● WORK ORDER: Check each line below for the word "datePosted", and copy those that have it.

● WORKING DATA:
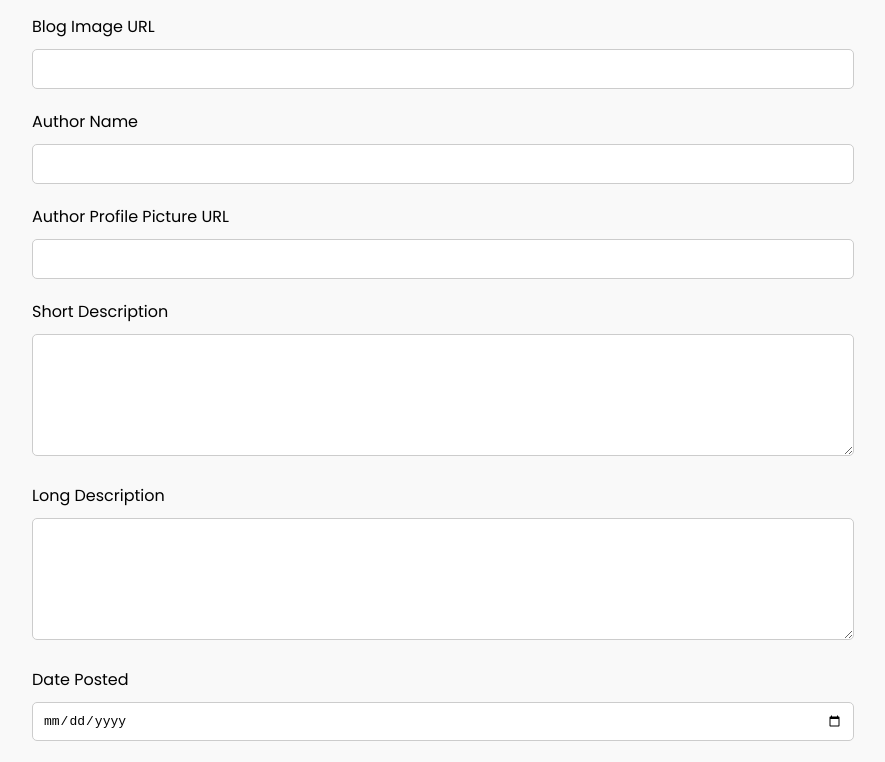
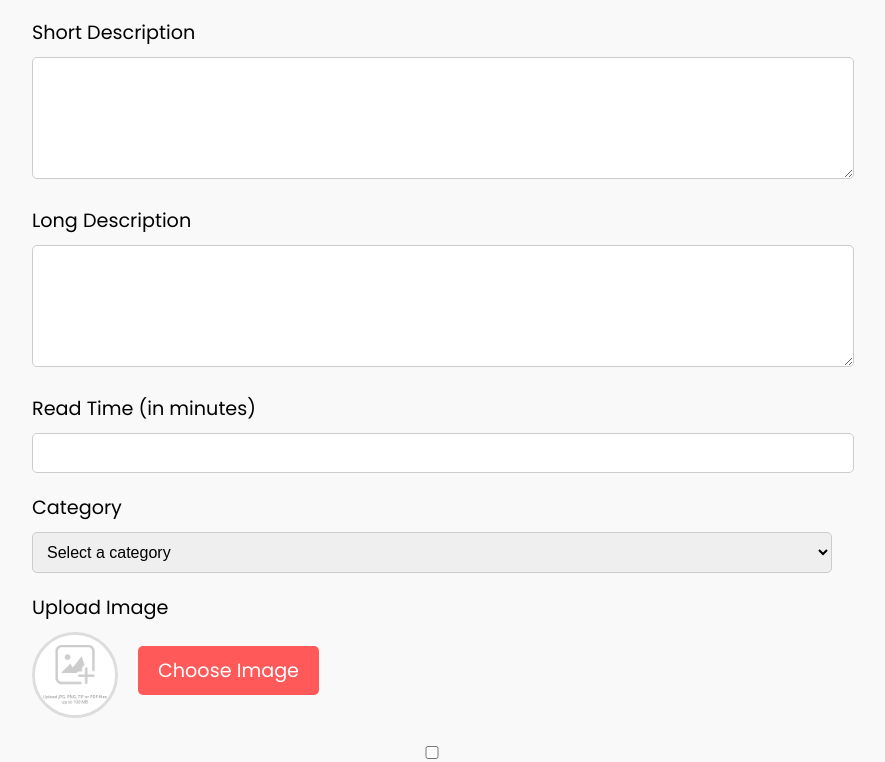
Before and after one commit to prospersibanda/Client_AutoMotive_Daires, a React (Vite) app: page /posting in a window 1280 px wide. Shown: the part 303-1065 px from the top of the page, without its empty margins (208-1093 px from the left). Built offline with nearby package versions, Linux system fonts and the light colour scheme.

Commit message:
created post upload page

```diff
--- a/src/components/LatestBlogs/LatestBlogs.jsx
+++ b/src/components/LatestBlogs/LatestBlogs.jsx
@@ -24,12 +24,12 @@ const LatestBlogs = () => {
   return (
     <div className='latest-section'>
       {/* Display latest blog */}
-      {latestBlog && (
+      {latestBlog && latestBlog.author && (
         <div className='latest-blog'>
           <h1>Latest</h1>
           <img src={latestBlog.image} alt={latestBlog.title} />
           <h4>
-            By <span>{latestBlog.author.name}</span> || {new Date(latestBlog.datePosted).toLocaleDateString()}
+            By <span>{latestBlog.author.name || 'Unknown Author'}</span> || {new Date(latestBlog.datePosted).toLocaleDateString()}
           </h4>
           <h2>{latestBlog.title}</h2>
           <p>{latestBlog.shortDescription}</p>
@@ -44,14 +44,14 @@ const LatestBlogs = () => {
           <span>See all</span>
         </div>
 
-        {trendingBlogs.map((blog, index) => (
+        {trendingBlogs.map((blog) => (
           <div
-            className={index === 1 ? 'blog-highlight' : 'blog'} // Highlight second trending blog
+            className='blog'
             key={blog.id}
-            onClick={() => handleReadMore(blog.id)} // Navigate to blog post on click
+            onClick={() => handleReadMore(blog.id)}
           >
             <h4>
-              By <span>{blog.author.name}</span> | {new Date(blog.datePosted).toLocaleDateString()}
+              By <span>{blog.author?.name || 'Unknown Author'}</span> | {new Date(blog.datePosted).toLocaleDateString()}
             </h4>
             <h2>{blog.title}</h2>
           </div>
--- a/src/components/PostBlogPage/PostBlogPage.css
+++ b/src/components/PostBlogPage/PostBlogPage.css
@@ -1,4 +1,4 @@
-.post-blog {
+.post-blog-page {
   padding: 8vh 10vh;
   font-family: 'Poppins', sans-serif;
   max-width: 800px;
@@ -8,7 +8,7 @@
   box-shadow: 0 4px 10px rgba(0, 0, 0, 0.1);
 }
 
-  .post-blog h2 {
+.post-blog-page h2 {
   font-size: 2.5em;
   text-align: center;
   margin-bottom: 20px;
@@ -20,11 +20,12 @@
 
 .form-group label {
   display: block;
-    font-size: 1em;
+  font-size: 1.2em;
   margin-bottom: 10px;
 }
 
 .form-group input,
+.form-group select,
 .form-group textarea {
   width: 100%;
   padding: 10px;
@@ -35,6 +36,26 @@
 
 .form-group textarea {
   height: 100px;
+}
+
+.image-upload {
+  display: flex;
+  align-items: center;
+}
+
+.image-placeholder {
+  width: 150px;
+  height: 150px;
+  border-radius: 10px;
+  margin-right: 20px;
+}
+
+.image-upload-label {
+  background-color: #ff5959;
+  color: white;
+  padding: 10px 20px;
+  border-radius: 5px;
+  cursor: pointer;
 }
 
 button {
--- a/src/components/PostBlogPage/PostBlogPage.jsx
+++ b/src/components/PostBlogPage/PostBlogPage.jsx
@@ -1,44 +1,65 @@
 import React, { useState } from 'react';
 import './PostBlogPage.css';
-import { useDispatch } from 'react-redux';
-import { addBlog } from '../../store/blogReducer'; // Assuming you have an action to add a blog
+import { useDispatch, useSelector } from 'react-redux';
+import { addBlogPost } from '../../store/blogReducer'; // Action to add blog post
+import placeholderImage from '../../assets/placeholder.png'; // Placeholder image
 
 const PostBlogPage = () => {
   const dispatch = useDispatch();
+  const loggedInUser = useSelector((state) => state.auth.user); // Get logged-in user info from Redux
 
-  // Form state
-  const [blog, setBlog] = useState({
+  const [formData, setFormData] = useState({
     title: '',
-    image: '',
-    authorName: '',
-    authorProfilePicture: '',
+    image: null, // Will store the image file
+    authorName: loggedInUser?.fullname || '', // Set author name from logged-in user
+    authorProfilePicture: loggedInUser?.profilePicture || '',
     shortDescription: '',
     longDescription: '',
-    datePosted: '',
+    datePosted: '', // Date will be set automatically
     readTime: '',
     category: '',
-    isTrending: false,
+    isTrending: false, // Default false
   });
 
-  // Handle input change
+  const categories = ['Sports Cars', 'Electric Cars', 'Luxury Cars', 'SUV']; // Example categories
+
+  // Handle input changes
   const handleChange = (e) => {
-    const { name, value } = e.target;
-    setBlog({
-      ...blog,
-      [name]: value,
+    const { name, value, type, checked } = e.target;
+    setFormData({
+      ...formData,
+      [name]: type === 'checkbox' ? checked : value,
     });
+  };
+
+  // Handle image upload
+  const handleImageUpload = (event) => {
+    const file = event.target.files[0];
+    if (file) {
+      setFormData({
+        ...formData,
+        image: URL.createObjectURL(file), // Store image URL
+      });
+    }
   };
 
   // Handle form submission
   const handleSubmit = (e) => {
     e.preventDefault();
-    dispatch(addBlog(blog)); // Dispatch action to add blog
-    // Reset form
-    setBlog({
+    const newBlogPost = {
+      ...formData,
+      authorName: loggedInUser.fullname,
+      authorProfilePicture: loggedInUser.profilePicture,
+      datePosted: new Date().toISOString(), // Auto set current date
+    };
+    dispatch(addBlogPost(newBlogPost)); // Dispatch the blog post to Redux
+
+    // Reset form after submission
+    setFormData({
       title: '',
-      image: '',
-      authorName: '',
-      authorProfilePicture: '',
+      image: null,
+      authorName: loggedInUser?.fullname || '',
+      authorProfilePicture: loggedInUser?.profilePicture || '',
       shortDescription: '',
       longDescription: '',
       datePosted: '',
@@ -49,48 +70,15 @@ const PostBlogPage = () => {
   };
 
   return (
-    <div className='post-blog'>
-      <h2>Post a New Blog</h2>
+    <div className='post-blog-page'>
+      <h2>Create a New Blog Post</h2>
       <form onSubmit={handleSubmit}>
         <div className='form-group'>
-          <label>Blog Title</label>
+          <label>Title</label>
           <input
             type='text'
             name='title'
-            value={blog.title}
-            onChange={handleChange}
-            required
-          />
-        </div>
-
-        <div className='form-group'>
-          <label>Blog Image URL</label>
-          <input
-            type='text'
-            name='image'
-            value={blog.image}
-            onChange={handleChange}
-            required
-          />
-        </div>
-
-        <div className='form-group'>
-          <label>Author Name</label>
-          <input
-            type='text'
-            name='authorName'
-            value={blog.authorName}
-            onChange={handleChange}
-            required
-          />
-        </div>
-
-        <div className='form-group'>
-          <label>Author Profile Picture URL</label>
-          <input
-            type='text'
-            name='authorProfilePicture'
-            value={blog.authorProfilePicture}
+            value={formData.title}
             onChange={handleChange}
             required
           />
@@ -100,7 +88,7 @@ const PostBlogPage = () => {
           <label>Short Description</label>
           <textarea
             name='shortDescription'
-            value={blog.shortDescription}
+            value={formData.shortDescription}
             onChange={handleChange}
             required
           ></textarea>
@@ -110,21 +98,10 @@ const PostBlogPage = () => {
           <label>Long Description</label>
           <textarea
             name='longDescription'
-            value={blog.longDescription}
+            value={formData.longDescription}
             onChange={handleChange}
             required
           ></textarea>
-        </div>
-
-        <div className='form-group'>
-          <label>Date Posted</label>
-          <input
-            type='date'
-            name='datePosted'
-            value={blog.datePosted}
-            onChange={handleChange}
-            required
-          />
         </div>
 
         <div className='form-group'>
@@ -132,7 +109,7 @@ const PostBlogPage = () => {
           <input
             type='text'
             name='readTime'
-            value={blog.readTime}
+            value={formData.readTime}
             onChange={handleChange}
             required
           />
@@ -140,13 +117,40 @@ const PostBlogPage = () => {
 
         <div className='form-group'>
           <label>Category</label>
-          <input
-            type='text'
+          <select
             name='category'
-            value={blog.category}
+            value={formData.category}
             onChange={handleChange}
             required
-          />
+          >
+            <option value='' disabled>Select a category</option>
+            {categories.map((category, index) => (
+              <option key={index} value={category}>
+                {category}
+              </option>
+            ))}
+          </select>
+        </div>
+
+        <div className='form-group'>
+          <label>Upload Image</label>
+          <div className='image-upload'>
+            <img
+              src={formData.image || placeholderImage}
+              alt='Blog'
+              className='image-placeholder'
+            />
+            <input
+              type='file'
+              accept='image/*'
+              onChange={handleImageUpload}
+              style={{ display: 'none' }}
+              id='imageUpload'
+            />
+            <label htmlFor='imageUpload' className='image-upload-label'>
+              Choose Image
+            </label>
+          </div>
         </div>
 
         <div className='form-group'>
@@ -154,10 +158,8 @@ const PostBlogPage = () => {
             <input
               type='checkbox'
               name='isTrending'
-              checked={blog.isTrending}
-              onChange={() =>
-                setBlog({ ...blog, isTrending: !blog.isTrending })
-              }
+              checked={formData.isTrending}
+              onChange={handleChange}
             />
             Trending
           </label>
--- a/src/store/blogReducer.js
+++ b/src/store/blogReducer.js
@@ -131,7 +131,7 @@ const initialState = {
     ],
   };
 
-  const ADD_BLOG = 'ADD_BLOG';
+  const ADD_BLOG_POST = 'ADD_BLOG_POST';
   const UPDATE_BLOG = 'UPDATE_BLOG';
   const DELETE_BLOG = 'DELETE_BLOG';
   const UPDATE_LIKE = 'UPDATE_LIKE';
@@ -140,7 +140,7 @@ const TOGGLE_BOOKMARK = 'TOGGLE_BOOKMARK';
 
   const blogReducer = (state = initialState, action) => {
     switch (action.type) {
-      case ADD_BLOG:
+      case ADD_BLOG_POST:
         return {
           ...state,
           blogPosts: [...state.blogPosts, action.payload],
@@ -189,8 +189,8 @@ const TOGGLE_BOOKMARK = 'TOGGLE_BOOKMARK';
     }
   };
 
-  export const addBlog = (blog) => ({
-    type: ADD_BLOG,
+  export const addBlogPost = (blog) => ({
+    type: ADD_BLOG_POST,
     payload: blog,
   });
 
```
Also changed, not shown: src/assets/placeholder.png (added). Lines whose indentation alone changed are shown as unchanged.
==
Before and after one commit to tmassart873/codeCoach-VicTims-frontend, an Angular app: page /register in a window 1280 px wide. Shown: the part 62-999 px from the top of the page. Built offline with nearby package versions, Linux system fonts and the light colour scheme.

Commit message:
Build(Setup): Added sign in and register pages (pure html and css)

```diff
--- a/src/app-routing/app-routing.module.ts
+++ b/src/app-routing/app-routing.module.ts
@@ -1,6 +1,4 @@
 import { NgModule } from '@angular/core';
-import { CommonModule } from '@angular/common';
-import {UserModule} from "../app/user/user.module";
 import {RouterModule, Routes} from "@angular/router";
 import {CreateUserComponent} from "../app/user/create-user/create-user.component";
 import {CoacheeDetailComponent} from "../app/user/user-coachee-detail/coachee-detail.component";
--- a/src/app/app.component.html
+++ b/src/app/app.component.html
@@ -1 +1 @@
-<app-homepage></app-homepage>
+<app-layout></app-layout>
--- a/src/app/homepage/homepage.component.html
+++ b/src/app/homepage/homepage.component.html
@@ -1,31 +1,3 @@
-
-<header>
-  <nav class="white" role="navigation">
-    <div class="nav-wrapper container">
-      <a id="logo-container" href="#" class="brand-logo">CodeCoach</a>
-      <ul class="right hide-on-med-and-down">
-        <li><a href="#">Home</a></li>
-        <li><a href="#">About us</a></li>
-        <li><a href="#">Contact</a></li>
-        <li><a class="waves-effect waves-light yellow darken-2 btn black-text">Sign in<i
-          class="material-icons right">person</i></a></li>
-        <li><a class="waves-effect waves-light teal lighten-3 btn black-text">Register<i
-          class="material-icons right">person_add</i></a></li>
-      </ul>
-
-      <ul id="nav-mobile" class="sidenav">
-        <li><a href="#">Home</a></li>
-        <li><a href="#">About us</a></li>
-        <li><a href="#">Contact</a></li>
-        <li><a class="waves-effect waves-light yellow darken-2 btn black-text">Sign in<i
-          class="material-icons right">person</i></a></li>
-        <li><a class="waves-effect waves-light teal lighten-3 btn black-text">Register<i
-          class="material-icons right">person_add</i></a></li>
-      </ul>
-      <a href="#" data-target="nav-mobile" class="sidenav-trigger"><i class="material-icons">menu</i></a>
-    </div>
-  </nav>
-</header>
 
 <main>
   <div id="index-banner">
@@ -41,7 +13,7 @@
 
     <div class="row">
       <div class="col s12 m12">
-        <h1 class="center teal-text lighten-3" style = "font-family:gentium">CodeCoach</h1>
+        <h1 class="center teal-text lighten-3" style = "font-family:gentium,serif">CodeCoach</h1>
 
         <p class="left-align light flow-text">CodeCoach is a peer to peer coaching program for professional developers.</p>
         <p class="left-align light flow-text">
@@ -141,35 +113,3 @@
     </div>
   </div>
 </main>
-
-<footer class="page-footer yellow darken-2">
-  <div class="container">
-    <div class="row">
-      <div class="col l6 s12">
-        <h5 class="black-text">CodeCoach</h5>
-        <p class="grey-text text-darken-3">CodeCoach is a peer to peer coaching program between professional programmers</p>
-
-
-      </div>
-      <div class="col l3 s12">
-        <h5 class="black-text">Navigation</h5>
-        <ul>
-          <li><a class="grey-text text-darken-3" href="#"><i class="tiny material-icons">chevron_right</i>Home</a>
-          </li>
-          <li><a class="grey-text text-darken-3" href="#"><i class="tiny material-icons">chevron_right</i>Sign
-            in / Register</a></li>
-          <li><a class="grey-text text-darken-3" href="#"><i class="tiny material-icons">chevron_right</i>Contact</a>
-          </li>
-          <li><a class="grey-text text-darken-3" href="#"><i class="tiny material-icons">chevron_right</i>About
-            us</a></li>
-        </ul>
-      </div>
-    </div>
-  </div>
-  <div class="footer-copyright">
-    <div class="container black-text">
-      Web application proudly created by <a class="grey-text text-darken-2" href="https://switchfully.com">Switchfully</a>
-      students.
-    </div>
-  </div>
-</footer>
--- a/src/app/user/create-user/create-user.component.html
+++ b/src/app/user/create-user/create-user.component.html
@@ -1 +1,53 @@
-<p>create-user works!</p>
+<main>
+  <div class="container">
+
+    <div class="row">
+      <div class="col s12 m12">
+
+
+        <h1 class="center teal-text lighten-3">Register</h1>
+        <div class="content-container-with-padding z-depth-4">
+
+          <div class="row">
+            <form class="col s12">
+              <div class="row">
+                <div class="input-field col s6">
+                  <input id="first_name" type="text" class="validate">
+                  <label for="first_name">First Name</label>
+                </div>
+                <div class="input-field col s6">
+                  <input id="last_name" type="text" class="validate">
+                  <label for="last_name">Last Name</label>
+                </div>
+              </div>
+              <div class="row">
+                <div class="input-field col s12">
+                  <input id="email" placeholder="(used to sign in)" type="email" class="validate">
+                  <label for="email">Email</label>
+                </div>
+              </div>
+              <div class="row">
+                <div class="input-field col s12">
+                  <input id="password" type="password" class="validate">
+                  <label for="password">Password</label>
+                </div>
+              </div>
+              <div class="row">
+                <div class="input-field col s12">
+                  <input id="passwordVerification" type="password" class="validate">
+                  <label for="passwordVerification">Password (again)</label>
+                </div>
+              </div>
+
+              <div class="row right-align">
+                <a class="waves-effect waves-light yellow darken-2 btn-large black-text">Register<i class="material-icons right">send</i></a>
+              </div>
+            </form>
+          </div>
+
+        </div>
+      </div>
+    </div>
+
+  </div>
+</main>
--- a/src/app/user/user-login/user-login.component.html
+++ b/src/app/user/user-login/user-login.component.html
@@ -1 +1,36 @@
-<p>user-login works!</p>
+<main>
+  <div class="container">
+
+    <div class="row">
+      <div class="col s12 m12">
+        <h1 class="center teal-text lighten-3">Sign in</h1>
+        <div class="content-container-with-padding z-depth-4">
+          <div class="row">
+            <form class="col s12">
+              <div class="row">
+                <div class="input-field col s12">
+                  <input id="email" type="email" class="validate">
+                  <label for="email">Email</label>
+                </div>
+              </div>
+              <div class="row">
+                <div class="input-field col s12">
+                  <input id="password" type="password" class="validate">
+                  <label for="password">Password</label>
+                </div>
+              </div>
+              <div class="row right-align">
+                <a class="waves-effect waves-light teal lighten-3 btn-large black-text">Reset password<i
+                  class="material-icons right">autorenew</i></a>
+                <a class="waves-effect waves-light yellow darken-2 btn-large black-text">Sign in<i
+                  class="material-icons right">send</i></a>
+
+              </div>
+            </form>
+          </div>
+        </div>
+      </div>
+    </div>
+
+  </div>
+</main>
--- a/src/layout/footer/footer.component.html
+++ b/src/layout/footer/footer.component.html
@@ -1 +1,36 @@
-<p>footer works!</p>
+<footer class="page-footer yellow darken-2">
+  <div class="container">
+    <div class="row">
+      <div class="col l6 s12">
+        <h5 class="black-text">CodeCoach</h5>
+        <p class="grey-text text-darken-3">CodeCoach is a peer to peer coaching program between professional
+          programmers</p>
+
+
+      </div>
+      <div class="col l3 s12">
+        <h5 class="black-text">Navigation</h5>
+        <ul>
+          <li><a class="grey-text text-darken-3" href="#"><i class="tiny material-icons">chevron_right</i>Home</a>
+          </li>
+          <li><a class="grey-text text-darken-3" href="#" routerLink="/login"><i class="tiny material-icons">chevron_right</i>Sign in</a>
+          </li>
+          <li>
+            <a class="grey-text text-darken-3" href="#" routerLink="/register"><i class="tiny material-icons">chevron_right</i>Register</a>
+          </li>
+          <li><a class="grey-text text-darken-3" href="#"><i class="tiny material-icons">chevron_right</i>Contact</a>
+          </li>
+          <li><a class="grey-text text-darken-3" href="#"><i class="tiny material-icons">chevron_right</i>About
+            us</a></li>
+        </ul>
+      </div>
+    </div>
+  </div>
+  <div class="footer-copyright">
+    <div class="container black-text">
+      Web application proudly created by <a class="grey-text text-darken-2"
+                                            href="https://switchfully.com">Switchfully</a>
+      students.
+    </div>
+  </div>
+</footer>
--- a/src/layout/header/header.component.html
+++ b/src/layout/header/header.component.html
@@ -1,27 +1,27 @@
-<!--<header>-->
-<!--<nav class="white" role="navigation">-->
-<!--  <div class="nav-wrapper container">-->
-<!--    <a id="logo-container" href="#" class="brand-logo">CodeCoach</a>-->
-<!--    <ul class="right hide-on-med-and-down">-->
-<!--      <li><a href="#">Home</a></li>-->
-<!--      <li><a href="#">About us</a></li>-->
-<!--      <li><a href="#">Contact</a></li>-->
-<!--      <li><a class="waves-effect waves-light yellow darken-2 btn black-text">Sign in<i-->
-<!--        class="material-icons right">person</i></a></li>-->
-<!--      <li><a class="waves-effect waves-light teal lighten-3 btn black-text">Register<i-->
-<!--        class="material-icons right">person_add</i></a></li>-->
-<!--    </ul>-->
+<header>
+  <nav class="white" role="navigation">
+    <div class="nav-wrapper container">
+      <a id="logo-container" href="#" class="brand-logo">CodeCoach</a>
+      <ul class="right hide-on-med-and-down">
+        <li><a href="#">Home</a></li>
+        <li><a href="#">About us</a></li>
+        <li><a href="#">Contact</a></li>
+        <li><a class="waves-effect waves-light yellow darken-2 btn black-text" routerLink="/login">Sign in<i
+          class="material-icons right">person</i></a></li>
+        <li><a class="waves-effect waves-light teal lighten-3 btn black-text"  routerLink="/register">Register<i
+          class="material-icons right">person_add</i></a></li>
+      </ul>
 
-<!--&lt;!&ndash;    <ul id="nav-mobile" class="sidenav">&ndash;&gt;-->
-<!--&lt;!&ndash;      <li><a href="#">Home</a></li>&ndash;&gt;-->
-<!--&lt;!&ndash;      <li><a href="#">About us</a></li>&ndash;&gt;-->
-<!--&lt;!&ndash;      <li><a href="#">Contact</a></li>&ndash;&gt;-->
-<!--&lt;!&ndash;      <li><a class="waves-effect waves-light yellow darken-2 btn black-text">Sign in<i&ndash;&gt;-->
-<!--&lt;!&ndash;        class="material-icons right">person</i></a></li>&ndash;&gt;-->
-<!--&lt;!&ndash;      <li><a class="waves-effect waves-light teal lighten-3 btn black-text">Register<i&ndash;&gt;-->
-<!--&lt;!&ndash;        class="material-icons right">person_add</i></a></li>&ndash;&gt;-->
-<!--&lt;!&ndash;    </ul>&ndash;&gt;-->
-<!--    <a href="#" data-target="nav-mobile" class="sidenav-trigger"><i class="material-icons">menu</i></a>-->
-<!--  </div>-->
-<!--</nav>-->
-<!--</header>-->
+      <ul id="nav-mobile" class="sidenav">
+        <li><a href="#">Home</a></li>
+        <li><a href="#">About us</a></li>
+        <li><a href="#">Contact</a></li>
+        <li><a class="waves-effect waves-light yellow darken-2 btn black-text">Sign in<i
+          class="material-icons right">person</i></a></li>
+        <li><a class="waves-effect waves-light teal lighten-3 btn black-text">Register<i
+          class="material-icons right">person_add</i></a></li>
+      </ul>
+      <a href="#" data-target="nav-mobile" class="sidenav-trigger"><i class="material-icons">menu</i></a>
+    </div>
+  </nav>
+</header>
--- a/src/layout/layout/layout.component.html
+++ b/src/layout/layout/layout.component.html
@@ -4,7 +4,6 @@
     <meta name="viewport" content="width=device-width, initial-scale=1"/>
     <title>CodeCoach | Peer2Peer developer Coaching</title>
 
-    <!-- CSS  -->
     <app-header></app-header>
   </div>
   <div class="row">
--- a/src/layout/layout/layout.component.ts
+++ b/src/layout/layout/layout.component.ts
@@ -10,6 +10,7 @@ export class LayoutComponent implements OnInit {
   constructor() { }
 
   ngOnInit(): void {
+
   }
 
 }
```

● RESPONSE FOR THIS EXERCISE:
-            By <span>{latestBlog.author.name}</span> || {new Date(latestBlog.datePosted).toLocaleDateString()}
+            By <span>{latestBlog.author.name || 'Unknown Author'}</span> || {new Date(latestBlog.datePosted).toLocaleDateString()}
-              By <span>{blog.author.name}</span> | {new Date(blog.datePosted).toLocaleDateString()}
+              By <span>{blog.author?.name || 'Unknown Author'}</span> | {new Date(blog.datePosted).toLocaleDateString()}
-    datePosted: '',
+    datePosted: '', // Date will be set automatically
+      datePosted: new Date().toISOString(), // Auto set current date
       datePosted: '',
-            name='datePosted'
-            value={blog.datePosted}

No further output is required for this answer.